Exercise objective:
Counting task for the data below: how many lines hold the word "parts"? Answer with the number only.

Source information:
Segment Open

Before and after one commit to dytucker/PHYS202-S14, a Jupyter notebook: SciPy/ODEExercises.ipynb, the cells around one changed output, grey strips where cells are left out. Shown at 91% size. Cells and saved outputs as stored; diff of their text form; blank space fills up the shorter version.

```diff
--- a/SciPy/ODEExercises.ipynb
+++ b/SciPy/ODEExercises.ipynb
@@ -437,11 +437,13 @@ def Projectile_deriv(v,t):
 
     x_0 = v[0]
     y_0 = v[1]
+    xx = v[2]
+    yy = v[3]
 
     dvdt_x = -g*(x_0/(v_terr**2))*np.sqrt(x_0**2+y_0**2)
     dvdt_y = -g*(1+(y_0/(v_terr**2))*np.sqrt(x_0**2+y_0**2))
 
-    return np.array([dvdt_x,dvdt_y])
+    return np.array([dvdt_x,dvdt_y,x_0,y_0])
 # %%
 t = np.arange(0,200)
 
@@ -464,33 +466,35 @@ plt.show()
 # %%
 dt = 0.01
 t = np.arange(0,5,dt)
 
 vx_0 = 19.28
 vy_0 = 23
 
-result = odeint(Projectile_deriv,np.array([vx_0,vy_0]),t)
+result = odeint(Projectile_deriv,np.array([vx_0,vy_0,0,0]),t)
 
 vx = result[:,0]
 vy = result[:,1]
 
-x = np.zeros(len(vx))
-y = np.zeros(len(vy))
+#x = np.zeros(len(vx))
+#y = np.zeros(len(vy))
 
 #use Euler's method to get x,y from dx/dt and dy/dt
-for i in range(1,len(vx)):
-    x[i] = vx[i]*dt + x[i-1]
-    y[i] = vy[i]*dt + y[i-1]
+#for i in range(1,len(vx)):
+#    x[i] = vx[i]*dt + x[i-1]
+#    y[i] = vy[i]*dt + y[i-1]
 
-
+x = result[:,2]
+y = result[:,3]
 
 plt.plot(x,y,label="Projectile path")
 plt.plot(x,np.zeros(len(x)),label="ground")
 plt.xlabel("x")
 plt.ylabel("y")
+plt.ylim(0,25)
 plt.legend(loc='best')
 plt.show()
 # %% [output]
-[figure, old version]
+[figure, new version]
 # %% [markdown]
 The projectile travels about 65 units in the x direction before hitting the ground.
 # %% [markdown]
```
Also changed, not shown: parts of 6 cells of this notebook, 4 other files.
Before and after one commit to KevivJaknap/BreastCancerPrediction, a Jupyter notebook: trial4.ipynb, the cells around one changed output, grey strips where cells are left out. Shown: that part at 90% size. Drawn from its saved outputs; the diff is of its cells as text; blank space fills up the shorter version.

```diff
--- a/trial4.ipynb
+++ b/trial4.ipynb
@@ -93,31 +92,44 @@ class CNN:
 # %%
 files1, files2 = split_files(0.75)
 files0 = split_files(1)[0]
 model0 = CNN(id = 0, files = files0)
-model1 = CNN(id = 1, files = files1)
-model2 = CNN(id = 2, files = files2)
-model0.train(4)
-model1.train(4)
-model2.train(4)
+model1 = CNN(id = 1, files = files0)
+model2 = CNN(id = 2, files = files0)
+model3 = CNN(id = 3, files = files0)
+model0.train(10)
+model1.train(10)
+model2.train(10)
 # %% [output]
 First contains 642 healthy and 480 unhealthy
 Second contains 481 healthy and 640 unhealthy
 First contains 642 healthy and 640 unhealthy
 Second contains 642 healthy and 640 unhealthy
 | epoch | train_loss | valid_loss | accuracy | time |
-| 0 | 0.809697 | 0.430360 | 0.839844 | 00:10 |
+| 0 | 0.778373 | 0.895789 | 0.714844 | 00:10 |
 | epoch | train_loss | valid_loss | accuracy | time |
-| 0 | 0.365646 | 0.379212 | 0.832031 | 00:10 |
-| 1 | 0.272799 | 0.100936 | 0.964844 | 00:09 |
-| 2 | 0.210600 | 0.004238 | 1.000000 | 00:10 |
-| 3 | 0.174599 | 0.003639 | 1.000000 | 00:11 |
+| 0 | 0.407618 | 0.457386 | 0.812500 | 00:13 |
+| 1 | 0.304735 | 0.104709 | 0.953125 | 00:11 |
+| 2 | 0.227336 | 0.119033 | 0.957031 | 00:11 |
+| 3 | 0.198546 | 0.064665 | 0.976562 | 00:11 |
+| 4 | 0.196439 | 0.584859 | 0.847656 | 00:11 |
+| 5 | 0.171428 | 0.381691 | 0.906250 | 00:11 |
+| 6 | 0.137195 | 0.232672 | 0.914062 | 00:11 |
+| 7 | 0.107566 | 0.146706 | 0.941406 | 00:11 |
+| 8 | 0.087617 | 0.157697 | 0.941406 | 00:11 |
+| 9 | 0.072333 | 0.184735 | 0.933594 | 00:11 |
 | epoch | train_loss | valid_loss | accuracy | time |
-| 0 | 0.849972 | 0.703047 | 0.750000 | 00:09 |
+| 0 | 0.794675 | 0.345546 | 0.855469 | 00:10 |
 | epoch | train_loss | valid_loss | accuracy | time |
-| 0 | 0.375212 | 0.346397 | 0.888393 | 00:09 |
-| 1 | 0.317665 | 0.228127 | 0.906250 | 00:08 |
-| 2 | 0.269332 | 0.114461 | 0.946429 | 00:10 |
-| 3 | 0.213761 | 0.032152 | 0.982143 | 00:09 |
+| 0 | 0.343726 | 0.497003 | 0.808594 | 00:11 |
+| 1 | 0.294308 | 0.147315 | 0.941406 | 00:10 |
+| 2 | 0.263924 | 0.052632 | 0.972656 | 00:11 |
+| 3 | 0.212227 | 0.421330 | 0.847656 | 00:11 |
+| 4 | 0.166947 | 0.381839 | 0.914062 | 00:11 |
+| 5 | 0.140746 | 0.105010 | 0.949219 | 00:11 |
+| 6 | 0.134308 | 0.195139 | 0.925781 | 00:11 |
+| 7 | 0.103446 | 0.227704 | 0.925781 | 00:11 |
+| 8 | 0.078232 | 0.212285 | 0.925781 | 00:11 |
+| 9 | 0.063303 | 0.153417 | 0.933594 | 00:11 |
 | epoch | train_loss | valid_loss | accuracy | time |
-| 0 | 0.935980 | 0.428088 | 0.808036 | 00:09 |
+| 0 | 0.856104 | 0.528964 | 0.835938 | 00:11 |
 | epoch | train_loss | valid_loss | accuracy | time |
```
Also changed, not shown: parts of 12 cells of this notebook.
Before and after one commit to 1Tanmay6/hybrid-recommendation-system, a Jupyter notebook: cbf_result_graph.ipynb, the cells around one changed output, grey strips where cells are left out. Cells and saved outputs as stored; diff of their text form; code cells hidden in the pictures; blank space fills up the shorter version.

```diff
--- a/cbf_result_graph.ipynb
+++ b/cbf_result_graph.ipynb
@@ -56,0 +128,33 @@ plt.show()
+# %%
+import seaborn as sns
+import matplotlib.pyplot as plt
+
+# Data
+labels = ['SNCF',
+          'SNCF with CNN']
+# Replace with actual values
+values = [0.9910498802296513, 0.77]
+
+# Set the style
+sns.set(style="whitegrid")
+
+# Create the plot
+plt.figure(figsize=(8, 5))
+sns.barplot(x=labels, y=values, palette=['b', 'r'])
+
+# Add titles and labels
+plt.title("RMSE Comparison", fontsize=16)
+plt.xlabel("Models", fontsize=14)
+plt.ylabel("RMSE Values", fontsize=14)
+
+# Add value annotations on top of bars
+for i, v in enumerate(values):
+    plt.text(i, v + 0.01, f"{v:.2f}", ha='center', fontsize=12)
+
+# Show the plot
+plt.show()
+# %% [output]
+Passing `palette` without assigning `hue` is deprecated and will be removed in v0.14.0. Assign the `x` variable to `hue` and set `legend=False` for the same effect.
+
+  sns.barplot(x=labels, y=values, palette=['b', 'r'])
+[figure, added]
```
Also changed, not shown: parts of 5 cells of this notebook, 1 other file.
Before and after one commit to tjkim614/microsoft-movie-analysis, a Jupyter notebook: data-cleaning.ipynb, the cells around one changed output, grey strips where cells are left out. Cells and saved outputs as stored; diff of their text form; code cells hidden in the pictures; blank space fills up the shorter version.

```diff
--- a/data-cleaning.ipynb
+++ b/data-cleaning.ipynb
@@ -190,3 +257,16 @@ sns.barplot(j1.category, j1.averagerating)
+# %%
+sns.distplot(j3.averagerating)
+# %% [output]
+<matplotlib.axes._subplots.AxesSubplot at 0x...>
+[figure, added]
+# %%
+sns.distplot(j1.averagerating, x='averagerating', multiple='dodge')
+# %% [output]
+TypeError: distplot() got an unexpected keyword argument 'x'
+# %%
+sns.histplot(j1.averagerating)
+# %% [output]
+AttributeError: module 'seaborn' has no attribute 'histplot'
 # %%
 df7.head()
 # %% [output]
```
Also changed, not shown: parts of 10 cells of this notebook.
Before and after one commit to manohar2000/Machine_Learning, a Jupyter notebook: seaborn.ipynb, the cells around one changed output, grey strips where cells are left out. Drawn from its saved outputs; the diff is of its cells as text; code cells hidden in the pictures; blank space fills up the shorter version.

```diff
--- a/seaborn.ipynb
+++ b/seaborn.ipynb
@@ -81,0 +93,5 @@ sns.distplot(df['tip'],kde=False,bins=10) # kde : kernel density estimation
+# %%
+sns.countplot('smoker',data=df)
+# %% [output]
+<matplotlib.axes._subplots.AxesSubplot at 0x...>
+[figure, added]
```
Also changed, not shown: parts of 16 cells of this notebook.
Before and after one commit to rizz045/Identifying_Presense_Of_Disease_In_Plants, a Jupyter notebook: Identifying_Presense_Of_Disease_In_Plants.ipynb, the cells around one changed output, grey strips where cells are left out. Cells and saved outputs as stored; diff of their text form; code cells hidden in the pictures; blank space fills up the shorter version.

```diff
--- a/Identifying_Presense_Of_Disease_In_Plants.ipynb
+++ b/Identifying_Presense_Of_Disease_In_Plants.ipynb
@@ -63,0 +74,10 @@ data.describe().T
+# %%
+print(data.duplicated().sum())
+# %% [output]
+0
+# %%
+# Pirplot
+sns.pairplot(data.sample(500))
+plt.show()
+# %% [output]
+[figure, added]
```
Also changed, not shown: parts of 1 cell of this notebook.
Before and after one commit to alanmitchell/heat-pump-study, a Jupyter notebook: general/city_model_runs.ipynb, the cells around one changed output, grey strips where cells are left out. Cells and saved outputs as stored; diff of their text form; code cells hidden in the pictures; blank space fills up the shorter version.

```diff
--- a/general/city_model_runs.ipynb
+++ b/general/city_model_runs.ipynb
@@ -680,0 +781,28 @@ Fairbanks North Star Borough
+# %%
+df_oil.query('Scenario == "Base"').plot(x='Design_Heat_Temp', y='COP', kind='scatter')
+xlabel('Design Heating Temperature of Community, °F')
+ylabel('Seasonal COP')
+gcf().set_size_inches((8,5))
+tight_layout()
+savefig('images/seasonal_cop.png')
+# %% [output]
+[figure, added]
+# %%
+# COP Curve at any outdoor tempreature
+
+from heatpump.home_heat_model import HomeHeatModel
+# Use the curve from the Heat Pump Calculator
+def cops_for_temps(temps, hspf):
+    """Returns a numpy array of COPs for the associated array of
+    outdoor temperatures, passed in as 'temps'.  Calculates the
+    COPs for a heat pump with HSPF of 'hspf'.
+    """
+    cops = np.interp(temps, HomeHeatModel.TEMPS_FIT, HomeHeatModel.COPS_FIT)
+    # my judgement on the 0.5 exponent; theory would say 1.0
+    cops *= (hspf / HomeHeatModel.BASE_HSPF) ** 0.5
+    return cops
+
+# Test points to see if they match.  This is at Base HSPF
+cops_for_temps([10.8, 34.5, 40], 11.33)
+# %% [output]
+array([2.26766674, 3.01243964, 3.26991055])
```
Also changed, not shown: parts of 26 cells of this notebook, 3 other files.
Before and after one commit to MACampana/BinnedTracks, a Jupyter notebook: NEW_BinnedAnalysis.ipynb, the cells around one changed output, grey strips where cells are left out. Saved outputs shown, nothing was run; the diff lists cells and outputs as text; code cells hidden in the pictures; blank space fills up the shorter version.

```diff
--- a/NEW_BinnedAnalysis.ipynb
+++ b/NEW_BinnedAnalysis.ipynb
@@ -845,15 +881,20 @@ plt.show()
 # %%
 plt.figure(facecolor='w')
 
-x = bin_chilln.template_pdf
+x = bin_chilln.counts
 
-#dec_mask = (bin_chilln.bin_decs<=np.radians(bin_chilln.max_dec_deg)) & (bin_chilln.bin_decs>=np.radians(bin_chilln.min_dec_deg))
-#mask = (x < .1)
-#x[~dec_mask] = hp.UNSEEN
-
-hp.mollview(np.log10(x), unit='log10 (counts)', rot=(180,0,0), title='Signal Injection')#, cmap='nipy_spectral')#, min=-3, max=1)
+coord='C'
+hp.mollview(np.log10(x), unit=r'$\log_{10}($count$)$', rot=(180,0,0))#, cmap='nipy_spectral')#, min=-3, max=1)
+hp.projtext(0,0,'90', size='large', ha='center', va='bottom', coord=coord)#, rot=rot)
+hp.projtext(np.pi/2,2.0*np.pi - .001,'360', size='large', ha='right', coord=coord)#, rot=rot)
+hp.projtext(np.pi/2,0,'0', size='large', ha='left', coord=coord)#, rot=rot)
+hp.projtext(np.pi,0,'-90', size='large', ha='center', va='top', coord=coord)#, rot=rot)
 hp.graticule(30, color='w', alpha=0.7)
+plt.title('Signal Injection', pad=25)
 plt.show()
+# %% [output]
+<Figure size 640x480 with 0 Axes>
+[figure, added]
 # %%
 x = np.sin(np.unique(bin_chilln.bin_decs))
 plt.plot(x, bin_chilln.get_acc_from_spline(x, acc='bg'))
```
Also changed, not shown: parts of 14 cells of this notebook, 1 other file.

Segment Closed

Output of the task:
8